───── RECORD EXTRACTS

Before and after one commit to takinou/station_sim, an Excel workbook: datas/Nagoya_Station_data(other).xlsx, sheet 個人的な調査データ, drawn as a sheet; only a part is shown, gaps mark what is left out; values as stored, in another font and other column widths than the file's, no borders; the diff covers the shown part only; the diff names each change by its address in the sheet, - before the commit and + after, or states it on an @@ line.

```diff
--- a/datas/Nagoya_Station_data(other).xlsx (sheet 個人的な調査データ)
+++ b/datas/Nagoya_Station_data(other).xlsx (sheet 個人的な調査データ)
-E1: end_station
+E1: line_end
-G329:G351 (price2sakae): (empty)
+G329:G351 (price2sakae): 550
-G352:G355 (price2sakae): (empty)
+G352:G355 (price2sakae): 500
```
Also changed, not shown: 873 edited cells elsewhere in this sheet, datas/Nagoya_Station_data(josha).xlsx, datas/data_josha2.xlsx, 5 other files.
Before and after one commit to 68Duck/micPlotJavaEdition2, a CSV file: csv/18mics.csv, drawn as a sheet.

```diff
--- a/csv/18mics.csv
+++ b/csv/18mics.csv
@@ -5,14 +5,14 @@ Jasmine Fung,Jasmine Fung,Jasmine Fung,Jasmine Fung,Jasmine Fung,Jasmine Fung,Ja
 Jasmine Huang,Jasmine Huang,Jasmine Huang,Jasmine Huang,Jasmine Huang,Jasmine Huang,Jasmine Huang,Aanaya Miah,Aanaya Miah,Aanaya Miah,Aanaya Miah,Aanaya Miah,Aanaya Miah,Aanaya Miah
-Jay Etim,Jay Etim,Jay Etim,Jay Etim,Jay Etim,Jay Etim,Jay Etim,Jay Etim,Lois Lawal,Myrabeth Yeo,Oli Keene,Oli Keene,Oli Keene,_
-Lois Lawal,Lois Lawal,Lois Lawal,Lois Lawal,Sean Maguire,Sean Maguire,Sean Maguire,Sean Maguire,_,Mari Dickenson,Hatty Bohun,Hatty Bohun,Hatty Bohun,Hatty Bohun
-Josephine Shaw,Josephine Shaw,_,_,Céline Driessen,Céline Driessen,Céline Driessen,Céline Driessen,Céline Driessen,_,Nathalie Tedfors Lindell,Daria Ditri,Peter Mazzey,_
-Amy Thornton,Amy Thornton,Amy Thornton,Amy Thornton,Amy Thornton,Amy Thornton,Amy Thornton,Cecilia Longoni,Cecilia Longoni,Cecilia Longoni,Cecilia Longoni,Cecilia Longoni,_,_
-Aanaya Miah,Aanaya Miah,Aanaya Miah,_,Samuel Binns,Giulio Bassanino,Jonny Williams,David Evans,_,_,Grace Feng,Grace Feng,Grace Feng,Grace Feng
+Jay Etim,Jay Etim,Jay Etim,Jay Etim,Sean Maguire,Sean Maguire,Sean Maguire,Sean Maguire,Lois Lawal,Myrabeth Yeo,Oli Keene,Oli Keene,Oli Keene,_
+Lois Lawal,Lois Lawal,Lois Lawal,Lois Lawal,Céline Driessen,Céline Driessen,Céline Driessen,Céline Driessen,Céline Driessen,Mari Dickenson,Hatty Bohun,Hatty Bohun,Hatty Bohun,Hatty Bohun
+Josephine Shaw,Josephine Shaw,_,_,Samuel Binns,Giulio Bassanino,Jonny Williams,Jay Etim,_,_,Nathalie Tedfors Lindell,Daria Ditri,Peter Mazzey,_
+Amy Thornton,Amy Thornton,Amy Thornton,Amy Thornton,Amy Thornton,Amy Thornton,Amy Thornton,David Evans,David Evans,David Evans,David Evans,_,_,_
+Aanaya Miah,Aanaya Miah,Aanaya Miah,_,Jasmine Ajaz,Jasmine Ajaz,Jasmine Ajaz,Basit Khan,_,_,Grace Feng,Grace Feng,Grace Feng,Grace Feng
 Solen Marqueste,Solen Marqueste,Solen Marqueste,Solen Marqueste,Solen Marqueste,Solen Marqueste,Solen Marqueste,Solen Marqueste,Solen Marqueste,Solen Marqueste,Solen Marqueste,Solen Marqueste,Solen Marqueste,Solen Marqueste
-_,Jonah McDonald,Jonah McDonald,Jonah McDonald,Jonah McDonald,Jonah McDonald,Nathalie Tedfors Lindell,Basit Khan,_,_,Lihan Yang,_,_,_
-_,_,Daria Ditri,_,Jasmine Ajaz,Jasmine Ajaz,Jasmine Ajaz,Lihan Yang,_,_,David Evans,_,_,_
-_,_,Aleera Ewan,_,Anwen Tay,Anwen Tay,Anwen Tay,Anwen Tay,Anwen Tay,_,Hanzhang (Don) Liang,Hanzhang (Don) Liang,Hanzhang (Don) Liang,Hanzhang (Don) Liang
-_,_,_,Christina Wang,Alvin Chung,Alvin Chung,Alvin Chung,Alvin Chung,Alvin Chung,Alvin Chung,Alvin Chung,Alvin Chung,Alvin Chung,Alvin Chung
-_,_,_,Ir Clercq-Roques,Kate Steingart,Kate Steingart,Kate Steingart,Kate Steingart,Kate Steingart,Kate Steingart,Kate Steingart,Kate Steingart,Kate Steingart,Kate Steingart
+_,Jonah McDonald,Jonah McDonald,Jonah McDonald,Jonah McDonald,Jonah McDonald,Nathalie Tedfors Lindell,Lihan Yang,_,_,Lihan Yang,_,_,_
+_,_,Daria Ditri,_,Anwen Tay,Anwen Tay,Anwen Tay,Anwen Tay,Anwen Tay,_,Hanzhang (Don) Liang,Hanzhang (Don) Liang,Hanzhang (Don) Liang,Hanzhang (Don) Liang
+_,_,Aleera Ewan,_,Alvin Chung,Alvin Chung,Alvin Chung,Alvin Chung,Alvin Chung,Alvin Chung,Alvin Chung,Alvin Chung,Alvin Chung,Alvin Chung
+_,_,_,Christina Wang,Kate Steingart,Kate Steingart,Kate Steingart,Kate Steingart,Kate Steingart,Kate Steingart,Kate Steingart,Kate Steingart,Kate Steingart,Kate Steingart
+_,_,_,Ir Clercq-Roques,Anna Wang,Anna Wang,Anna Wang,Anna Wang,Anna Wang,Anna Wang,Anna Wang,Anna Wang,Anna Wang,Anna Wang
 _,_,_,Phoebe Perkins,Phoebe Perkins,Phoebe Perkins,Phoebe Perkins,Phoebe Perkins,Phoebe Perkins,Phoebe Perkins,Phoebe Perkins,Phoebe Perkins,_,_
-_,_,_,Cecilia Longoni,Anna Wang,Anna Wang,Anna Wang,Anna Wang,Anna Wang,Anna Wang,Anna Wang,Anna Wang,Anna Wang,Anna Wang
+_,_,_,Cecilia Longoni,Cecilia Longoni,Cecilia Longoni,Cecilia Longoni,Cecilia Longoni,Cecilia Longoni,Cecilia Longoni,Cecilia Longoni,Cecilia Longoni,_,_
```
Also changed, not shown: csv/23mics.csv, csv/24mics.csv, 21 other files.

──────────

— EXERCISE PROMPT —
Each entry must be printed again exactly as given.

— ANSWER AREA —
Before and after one commit to takinou/station_sim, an Excel workbook: datas/Nagoya_Station_data(other).xlsx, sheet 個人的な調査データ, drawn as a sheet; only a part is shown, gaps mark what is left out; values as stored, in another font and other column widths than the file's, no borders; the diff covers the shown part only; the diff names each change by its address in the sheet, - before the commit and + after, or states it on an @@ line.

```diff
--- a/datas/Nagoya_Station_data(other).xlsx (sheet 個人的な調査データ)
+++ b/datas/Nagoya_Station_data(other).xlsx (sheet 個人的な調査データ)
-E1: end_station
+E1: line_end
-G329:G351 (price2sakae): (empty)
+G329:G351 (price2sakae): 550
-G352:G355 (price2sakae): (empty)
+G352:G355 (price2sakae): 500
```
Also changed, not shown: 873 edited cells elsewhere in this sheet, datas/Nagoya_Station_data(josha).xlsx, datas/data_josha2.xlsx, 5 other files.
Before and after one commit to 68Duck/micPlotJavaEdition2, a CSV file: csv/18mics.csv, drawn as a sheet.

```diff
--- a/csv/18mics.csv
+++ b/csv/18mics.csv
@@ -5,14 +5,14 @@ Jasmine Fung,Jasmine Fung,Jasmine Fung,Jasmine Fung,Jasmine Fung,Jasmine Fung,Ja
 Jasmine Huang,Jasmine Huang,Jasmine Huang,Jasmine Huang,Jasmine Huang,Jasmine Huang,Jasmine Huang,Aanaya Miah,Aanaya Miah,Aanaya Miah,Aanaya Miah,Aanaya Miah,Aanaya Miah,Aanaya Miah
-Jay Etim,Jay Etim,Jay Etim,Jay Etim,Jay Etim,Jay Etim,Jay Etim,Jay Etim,Lois Lawal,Myrabeth Yeo,Oli Keene,Oli Keene,Oli Keene,_
-Lois Lawal,Lois Lawal,Lois Lawal,Lois Lawal,Sean Maguire,Sean Maguire,Sean Maguire,Sean Maguire,_,Mari Dickenson,Hatty Bohun,Hatty Bohun,Hatty Bohun,Hatty Bohun
-Josephine Shaw,Josephine Shaw,_,_,Céline Driessen,Céline Driessen,Céline Driessen,Céline Driessen,Céline Driessen,_,Nathalie Tedfors Lindell,Daria Ditri,Peter Mazzey,_
-Amy Thornton,Amy Thornton,Amy Thornton,Amy Thornton,Amy Thornton,Amy Thornton,Amy Thornton,Cecilia Longoni,Cecilia Longoni,Cecilia Longoni,Cecilia Longoni,Cecilia Longoni,_,_
-Aanaya Miah,Aanaya Miah,Aanaya Miah,_,Samuel Binns,Giulio Bassanino,Jonny Williams,David Evans,_,_,Grace Feng,Grace Feng,Grace Feng,Grace Feng
+Jay Etim,Jay Etim,Jay Etim,Jay Etim,Sean Maguire,Sean Maguire,Sean Maguire,Sean Maguire,Lois Lawal,Myrabeth Yeo,Oli Keene,Oli Keene,Oli Keene,_
+Lois Lawal,Lois Lawal,Lois Lawal,Lois Lawal,Céline Driessen,Céline Driessen,Céline Driessen,Céline Driessen,Céline Driessen,Mari Dickenson,Hatty Bohun,Hatty Bohun,Hatty Bohun,Hatty Bohun
+Josephine Shaw,Josephine Shaw,_,_,Samuel Binns,Giulio Bassanino,Jonny Williams,Jay Etim,_,_,Nathalie Tedfors Lindell,Daria Ditri,Peter Mazzey,_
+Amy Thornton,Amy Thornton,Amy Thornton,Amy Thornton,Amy Thornton,Amy Thornton,Amy Thornton,David Evans,David Evans,David Evans,David Evans,_,_,_
+Aanaya Miah,Aanaya Miah,Aanaya Miah,_,Jasmine Ajaz,Jasmine Ajaz,Jasmine Ajaz,Basit Khan,_,_,Grace Feng,Grace Feng,Grace Feng,Grace Feng
 Solen Marqueste,Solen Marqueste,Solen Marqueste,Solen Marqueste,Solen Marqueste,Solen Marqueste,Solen Marqueste,Solen Marqueste,Solen Marqueste,Solen Marqueste,Solen Marqueste,Solen Marqueste,Solen Marqueste,Solen Marqueste
-_,Jonah McDonald,Jonah McDonald,Jonah McDonald,Jonah McDonald,Jonah McDonald,Nathalie Tedfors Lindell,Basit Khan,_,_,Lihan Yang,_,_,_
-_,_,Daria Ditri,_,Jasmine Ajaz,Jasmine Ajaz,Jasmine Ajaz,Lihan Yang,_,_,David Evans,_,_,_
-_,_,Aleera Ewan,_,Anwen Tay,Anwen Tay,Anwen Tay,Anwen Tay,Anwen Tay,_,Hanzhang (Don) Liang,Hanzhang (Don) Liang,Hanzhang (Don) Liang,Hanzhang (Don) Liang
-_,_,_,Christina Wang,Alvin Chung,Alvin Chung,Alvin Chung,Alvin Chung,Alvin Chung,Alvin Chung,Alvin Chung,Alvin Chung,Alvin Chung,Alvin Chung
-_,_,_,Ir Clercq-Roques,Kate Steingart,Kate Steingart,Kate Steingart,Kate Steingart,Kate Steingart,Kate Steingart,Kate Steingart,Kate Steingart,Kate Steingart,Kate Steingart
+_,Jonah McDonald,Jonah McDonald,Jonah McDonald,Jonah McDonald,Jonah McDonald,Nathalie Tedfors Lindell,Lihan Yang,_,_,Lihan Yang,_,_,_
+_,_,Daria Ditri,_,Anwen Tay,Anwen Tay,Anwen Tay,Anwen Tay,Anwen Tay,_,Hanzhang (Don) Liang,Hanzhang (Don) Liang,Hanzhang (Don) Liang,Hanzhang (Don) Liang
+_,_,Aleera Ewan,_,Alvin Chung,Alvin Chung,Alvin Chung,Alvin Chung,Alvin Chung,Alvin Chung,Alvin Chung,Alvin Chung,Alvin Chung,Alvin Chung
+_,_,_,Christina Wang,Kate Steingart,Kate Steingart,Kate Steingart,Kate Steingart,Kate Steingart,Kate Steingart,Kate Steingart,Kate Steingart,Kate Steingart,Kate Steingart
+_,_,_,Ir Clercq-Roques,Anna Wang,Anna Wang,Anna Wang,Anna Wang,Anna Wang,Anna Wang,Anna Wang,Anna Wang,Anna Wang,Anna Wang
 _,_,_,Phoebe Perkins,Phoebe Perkins,Phoebe Perkins,Phoebe Perkins,Phoebe Perkins,Phoebe Perkins,Phoebe Perkins,Phoebe Perkins,Phoebe Perkins,_,_
-_,_,_,Cecilia Longoni,Anna Wang,Anna Wang,Anna Wang,Anna Wang,Anna Wang,Anna Wang,Anna Wang,Anna Wang,Anna Wang,Anna Wang
+_,_,_,Cecilia Longoni,Cecilia Longoni,Cecilia Longoni,Cecilia Longoni,Cecilia Longoni,Cecilia Longoni,Cecilia Longoni,Cecilia Longoni,Cecilia Longoni,_,_
```
Also changed, not shown: csv/23mics.csv, csv/24mics.csv, 21 other files.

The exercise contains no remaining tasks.